ON APPEAL FROM THE UNITED STATES DISTRICT COURT FOR THE EASTERN DISTRICT OF PENNSYLVANIA, (D.C. Civil No. 82-1241)
Before: GIBBONS, BECKER, and STAPLETON, Circuit Judges
In this diversity case two asbestos suppliers appeal from default judgments entered against them after they declined to defend a tort action brought by an individual who alleged that he had contracted asbestosis by virtue of contact with asbestos supplied by them. We affirm.
The appellants are Bell Asbestos Mines, Ltd. (Bell) and Asbestos Corporation, Ltd. (ACL), corporations that supply raw asbestos to asbestos processors.
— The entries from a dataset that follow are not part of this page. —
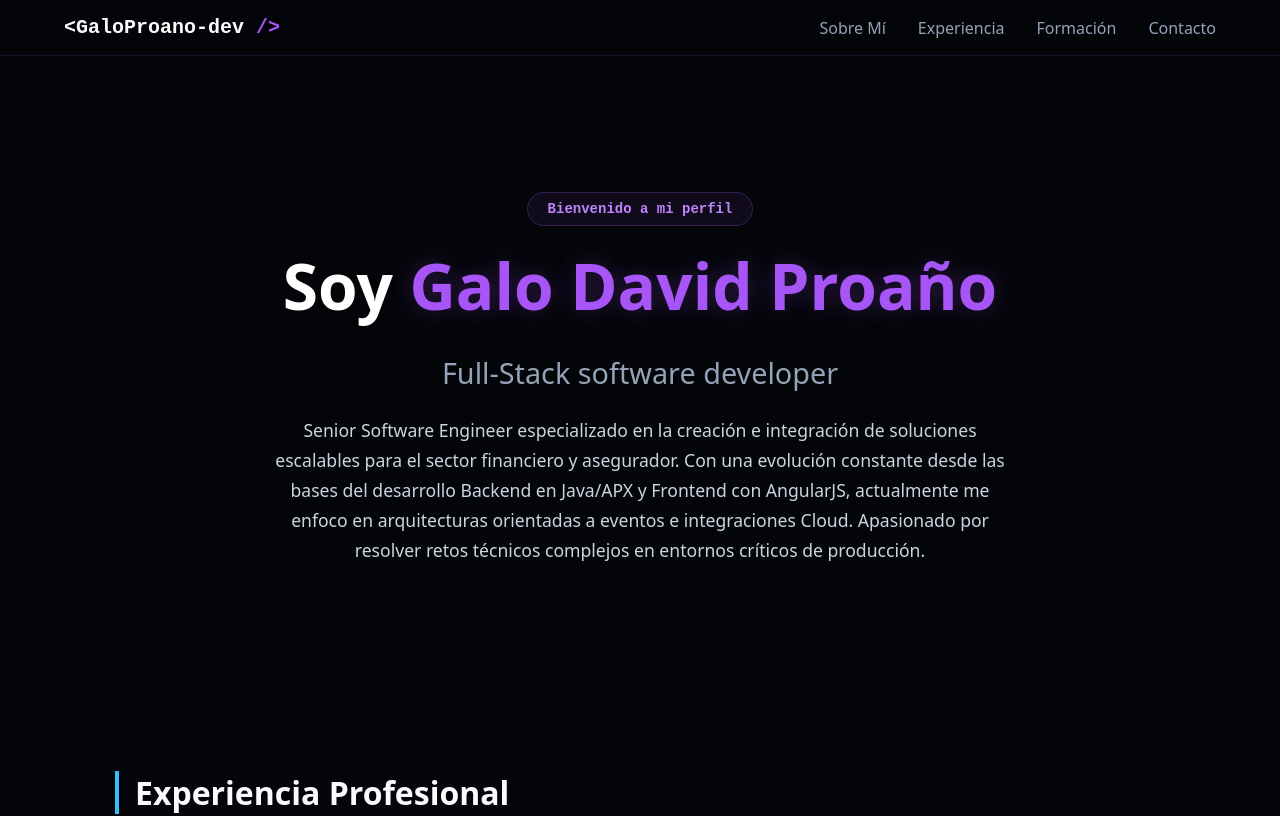
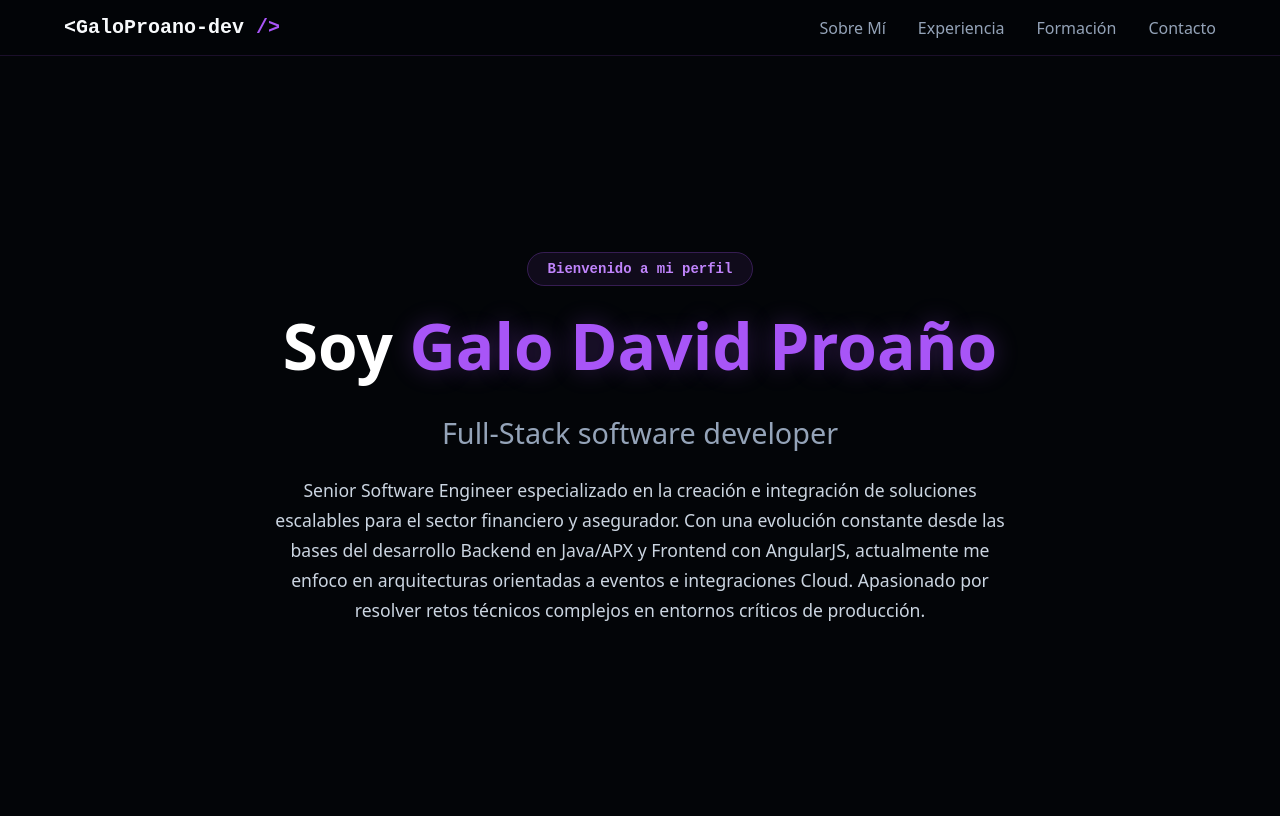
Before and after one commit to DevGaloDavids/galoProanoDev, a Vue app: page / in a window 1280 px wide. Shown: the top 816 px of the page. Built offline with nearby package versions, Linux system fonts and the light colour scheme.

Commit message:
largo de pagina

```diff
--- a/src/components/HeroSection.vue
+++ b/src/components/HeroSection.vue
@@ -15,7 +15,7 @@
 
 <style scoped>
 .hero {
-  min-height: 85vh;
+  min-height: 100dvh;
   display: flex;
   align-items: center;
   justify-content: center;
```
The appellee is George Farzetta. From August 1950 until January 1982 Farzetta worked in an asbestos factory located in Ambler, Pennsylvania that processed asbestos fiber supplied by Bell and ACL. In January 1982 he was diagnosed as having asbestosis.
Sometime early in 1982 Farzetta filed a complaint in the Court of Common Pleas of Montgomery County, Pennsylvania, naming as defendants Bell, ACL, and a third corporation that supplied asbestos fiber to the plant at which Farzetta had worked, Brinco Mining Company, Ltd. (Brinco). After removing the case to the Eastern District of Pennsylvania, all three defendants filed answers in which east asserted that Farzetta was barred from recovering because he had assumed the risk of exposure to the asbestos.
The case went to trial in April 1985. Citing financial difficulties, Bell and ACL chose not to defend, leaving Brinco as the only participating defendant. Farzetta then moved under Rule 55 of the Federal Rules of of Civil Procedure for default judgments against Bell and ACL. In defense they argued that default judgments would be improper because they had filed answers, actions they claimed required Farzetta to prove his case, regardless of whether they defended. The district court deferred decision on Farzetta's motion.
Farzetta then presented his case, proceeding upon a theory of strict liability and contending that the defendants had failed to place adequate warning labels on the packages of raw asbestos they sold to his employer. Brinco adduced evidence bearing on its assumption-of-risk defense.
By way of special interrogatories the jury found that the asbestos supplied by all three defendants was defective because of the absence of proper warnings and further found that those defects were substantial causal factors in physical injuries sustained by Farzetta. However, the jury then responded "yes" to the following question: "Has the defendant Brinco Mining, Ltd., proved by a preponderance of the evidence that the plaintiff [assumed the risk]?" Interrogatories to the Jury at 3, reprinted in Joint Appendix at 16.
At this point the jury returned to the courtroom, and the district court entered judgment in favor of Brinco. It then addressed the outstanding motion for the default judgments. Bell and ACL argued that the jury's finding that Farzetta had assumed the risk vis-a-vis Brinco compelled the entry of judgments in their favor. Although the court rejected this argument, it did not grant Farzetta's motion for the default judgments; rather it sent the jury back to asses damages against Bell and ACL. While the jury was deliberating on this issue, the district court returned to the default motion and granted it from the bench. See Trial Transcript (May 1, 1985), reprinted in Joint Appendix at 95-96.*fn1
Shortly thereafter both Bell and ACL filed motions requesting the district court to "amend the judgment in accordance with the jury verdict." The district court denied both motions, see Farzetta v. Bell Asbestos, Ltd., Civil Action No. 82-1241 (E.D. Pa. Oct. 4, 1985) (Bell order); Farzetta v. Bell Asbestos, Ltd., Civil ...